That's Fit.com by Liz Neporent Will Birth Control Make you Gain Weight??
For some women, the thought of gaining weight is so terrifying, they would rather forego using a contraceptive like the pill or the patch and risk an unwanted pregnancy than add a few pounds. Yet, it's not entirely proven that hormone-based birth control causes weight gain.In 2006, scientists from Researchers at Family Health International, a not-for-profit public health advocacy group, reviewed 44 recent hormonal contraceptivetrialswhere three of the studies directly compared weight changes in women taking the pill with women taking placebos. None, including the direct comparisons, showed a link between birth control and weight gain. Over time, women tended to either gain weight or lose weight regardless of whether or not they took a hormone-based form of contraception.The researchers say one of the reasons women may think birth control fattens them up is because they would have gained weight anyway. Many women start on contraception at a point in their lives when they aren't as active or as careful about their diets as they used to be. If they're in a relationship, they might skip a night out dancing with the girls in favor of opening a bottle of wine and curling up on the couch with their honey.Still, the blogosphere is overflowing with women who beg to differ with the science. Some claim they gained 20 pounds -- or much, much more -- within weeks of starting a course of birth control even though they had no change in activity or diet – and then lost the weight almost immediately once they stopped.Some doctors agree. "I know what the studies say and I believe them but this is what my patients tell me and I believe them too," saysDr. Laura Corio, renowned ob/gyn and author of "The Change Before the Change."Surely this can't all be chalked up to imagination.Several trails did report that women complained of feeling bloated or that their breast felt heavier as soon as they began taking birth control. The researchers tended to discount this complaint as temporary water weight but excuse me, if you can't zip up your pants and your blouse is bursting at the seams, you really don't care to make a distinction between bloat and fat.
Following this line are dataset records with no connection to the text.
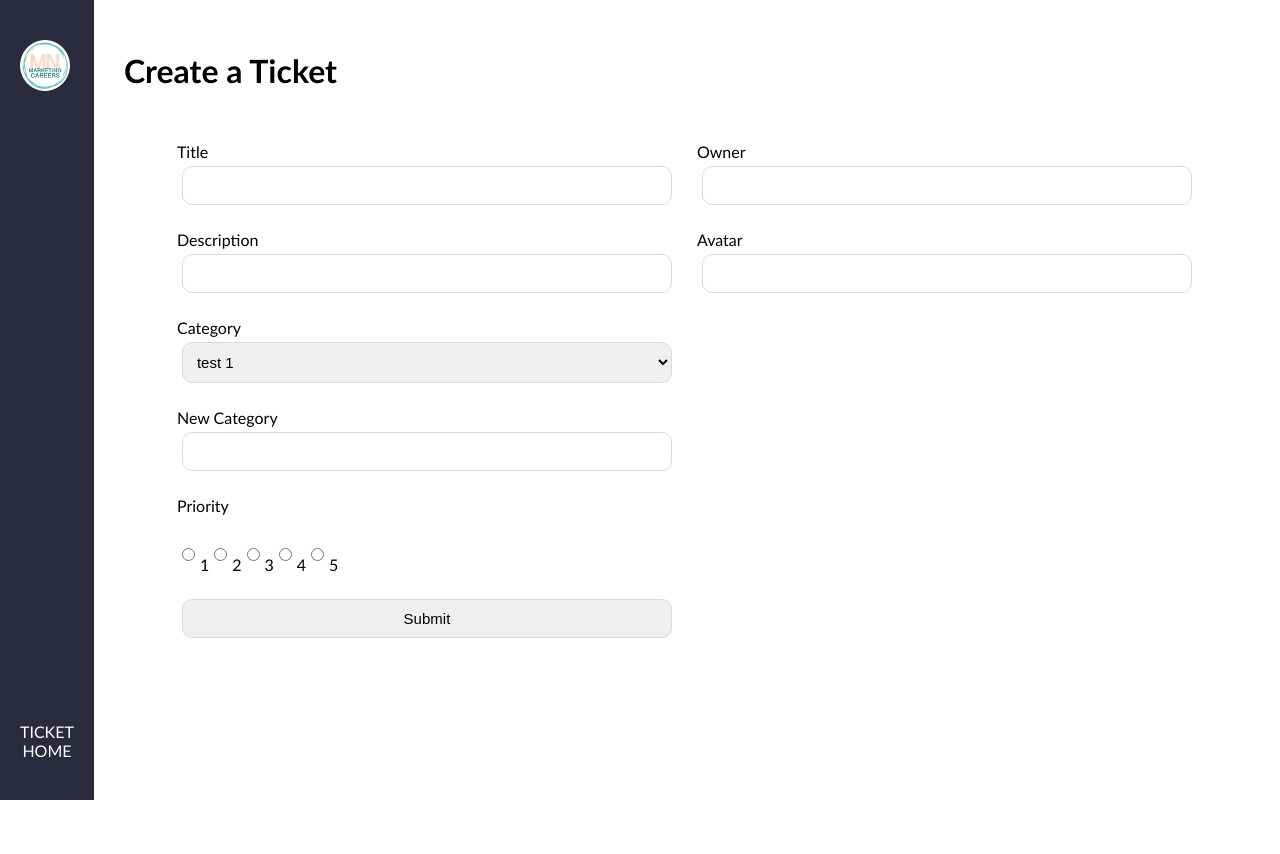
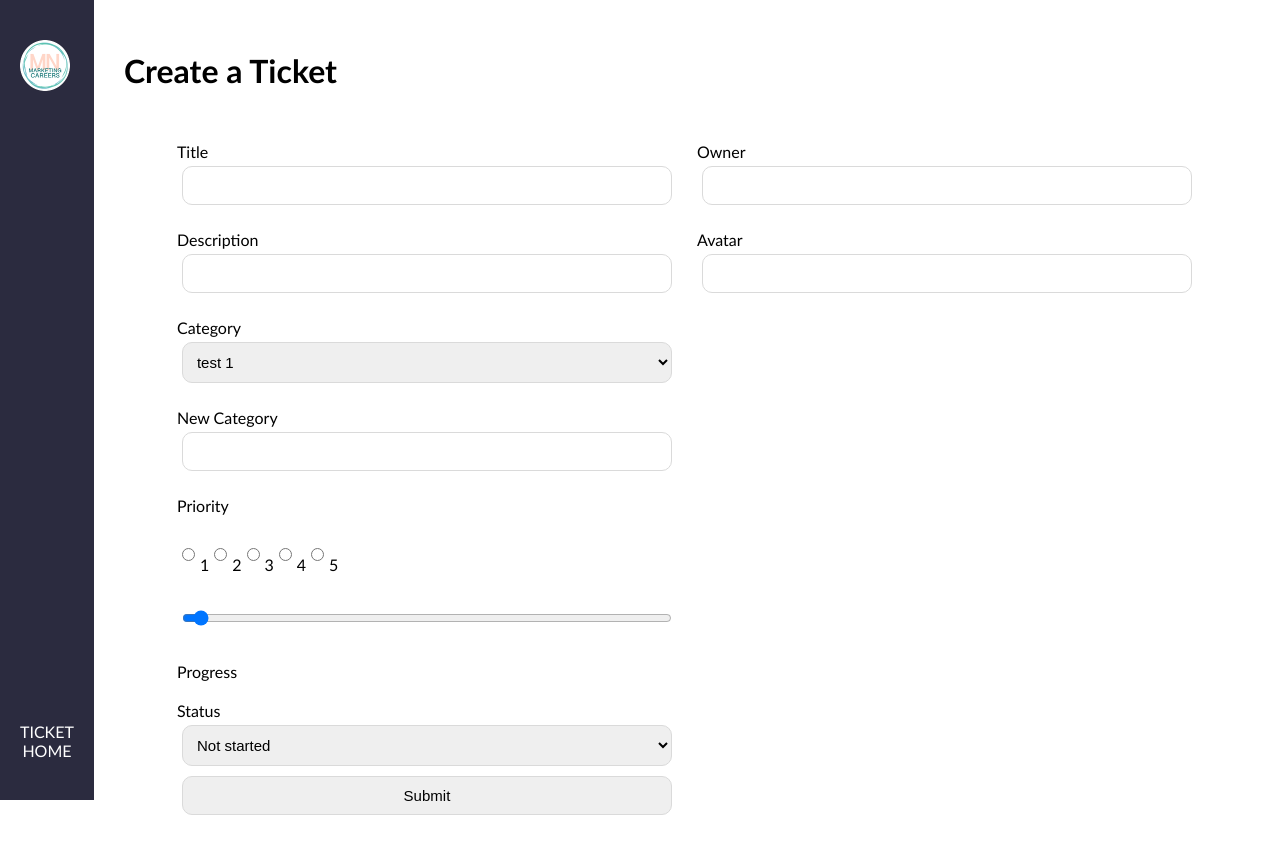
Before and after one commit to franckbushbaum/Client-Management-Platform, a React (Create React App) app: page /ticket in a window 1280 px wide. Shown: the top 854 px of the page. Before the commit the page ends 800 px from the top, so only its background shows below. Built offline with nearby package versions, Linux system fonts and the light colour scheme; the HTML template or start-up script is replaced by a standard one.

Commit message:
Fixed form

```diff
--- a/src/pages/TicketPage.js
+++ b/src/pages/TicketPage.js
@@ -1,33 +1,45 @@
 import React from 'react';
-import { useState, useEffect } from 'react';
+import { useState } from 'react';
 
 const TicketPage = () => {
 
     const editMode = false
 
+    // const [formData, setFormData] = useState({
+    //     status: 'not started',
+    //     progress: 0,
+    //     timestamp: new Date().toISOString(),
+    //     title: '',
+    //     description: '',
+    //     category: [],
+    //     owner: '',
+    //     avatar: '',
+    // })
+
     const [formData, setFormData] = useState({
-        status: 'not started',
-        progress: 0,
-        timestamp: new Date().toISOString(),
+        owner: '',
+        avatar: '',
         title: '',
         description: '',
-        category: [],
-        owner: '',
-        avatar: '',
+        category: '',
+        progress: 0,
+        status: 'not started',
+        timestamp: new Date().toISOString()
     })
 
     const handleChange = (propertyName) => (event) => {
-        console.log('in handleChange');
         setFormData({ ...formData, [propertyName]: event.target.value });
     };
 
     const handleSubmit = () => {
-        console.log('in Submit')
+        console.log('in Submit', formData)
     }
 
-    const categories = ['test 1', 'test 2','455','chat', '3', 323];
+    const categories = ['test 1', 'test 2', '455', 'chat', '3', 323];
 
-    console.log('formData: ', formData)
+    console.log('I am once again asking for formData', formData)
+
+
 
     return (
         <div className="ticket">
@@ -82,7 +94,7 @@ const TicketPage = () => {
                                 id="priority-1"
                                 name="priority"
                                 type="radio"
-                                onChange={handleChange}
+                                onChange={handleChange('priority')}
                                 value={1}
                                 checked={formData.priority == 1}
                             />
@@ -91,7 +103,7 @@ const TicketPage = () => {
                                 id="priority-2"
                                 name="priority"
                                 type="radio"
-                                onChange={handleChange}
+                                onChange={handleChange('priority')}
                                 value={2}
                                 checked={formData.priority == 2}
                             />
@@ -100,7 +112,7 @@ const TicketPage = () => {
                                 id="priority-3"
                                 name="priority"
                                 type="radio"
-                                onChange={handleChange}
+                                onChange={handleChange('priority')}
                                 value={3}
                                 checked={formData.priority == 3}
                             />
@@ -109,7 +121,7 @@ const TicketPage = () => {
                                 id="priority-4"
                                 name="priority"
                                 type="radio"
-                                onChange={handleChange}
+                                onChange={handleChange('priority')}
                                 value={4}
                                 checked={formData.priority == 4}
                             />
@@ -118,14 +130,13 @@ const TicketPage = () => {
                                 id="priority-5"
                                 name="priority"
                                 type="radio"
-                                onChange={handleChange}
+                                onChange={handleChange('priority')}
                                 value={5}
                                 checked={formData.priority == 5}
                             />
                             <label htmlFor="priority-5">5</label>
                         </div>
-
-                {editMode && <>
+                    {/* { editMode && <> */}
                         <input
                             type="range"
                             id="progress"
@@ -133,26 +144,23 @@ const TicketPage = () => {
                             value={formData.progress}
                             min="0"
                             max="100"
-                            onChange={handleChange}
+                            onChange={handleChange('progress')}
                         />
-
                         <label htmlFor="progress">Progress</label>
-
                         <label>Status</label>
                         <select
                             name="status"
                             value={formData.status}
-                            onChange={handleChange}
+                            onChange={handleChange('status')}
                         >
                             <option selected={formData.status === 'done'} value={'done'}>Done</option>
-                            <option selected={formData.status === 'working on it'} value={'working on it'}>Done</option>
-                            <option selected={formData.status === 'stuck'} value={'stuck'}>Done</option>
-                            <option selected={formData.status === 'not started'} value={'not started'}>Done</option>
+                            <option selected={formData.status === 'working on it'} value={'working on it'}>Working on it</option>
+                            <option selected={formData.status === 'stuck'} value={'stuck'}>Stuck</option>
+                            <option selected={formData.status === 'not started'} value={'not started'}>Not started</option>
                         </select>
-                </>}
+                    {/* </> } */}
                     <input type="submit"/>
                     </section>
-
                     <section>
                         <label htmlFor='owner'>Owner</label>
                         <input
@@ -174,9 +182,9 @@ const TicketPage = () => {
                         />
 
                         <div className="image-preview">
-                            {formData.avatar  && (
+                            {formData.avatar  &&
                                 <img src={formData.avatar} alt="image-preview" />
-                            )}
+                            }
                         </div>
                     </section>
                 </form>
```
And, as Corio hears from her patients, "temporary" often translates to "long term."There was also a University of Texas Medical Branch (UTMB)studypublished earlier this year that scores one for the "I'm-not-crazy-I really-did-go-up-a-size" point of view. Women in this trial who used depot medroxyprogesterone acetate (DMPA), commonly known as the birth control shot, clearly grew in size. A lot. Over a three-year period, those on DMPA gained a gut-busting 11 pounds and increased their body fat by 3.4 percent. Making matters worse, those who switched to oral contraception after the shots gained four additional pounds in the same time span. (By comparison, those who switched to non-hormonal contraception began to slowly lose the weight and fat mass they gained – nearly four pounds over two years.)So what should you do if you are convinced that taking birth control is causing your fat cells to multiply? Corio advises speaking to your doctor about taking a lower hormone dose or switching to a different product. "Of course watching your diet and getting more exercise will always help counteract weight gain regardless of the reason you gained it," she points out.My .2¢:I admit to never having taken hormone-based contraception, and one of the main reasons is that, yes, I am afraid of the weight gain. I also admit that I have long thought (completely irrationally, I know) that the pill is some sort of evil communist plot against women. But that is for another time.
Ok ladies, what do you think?? What has your experience been like on/off the pill??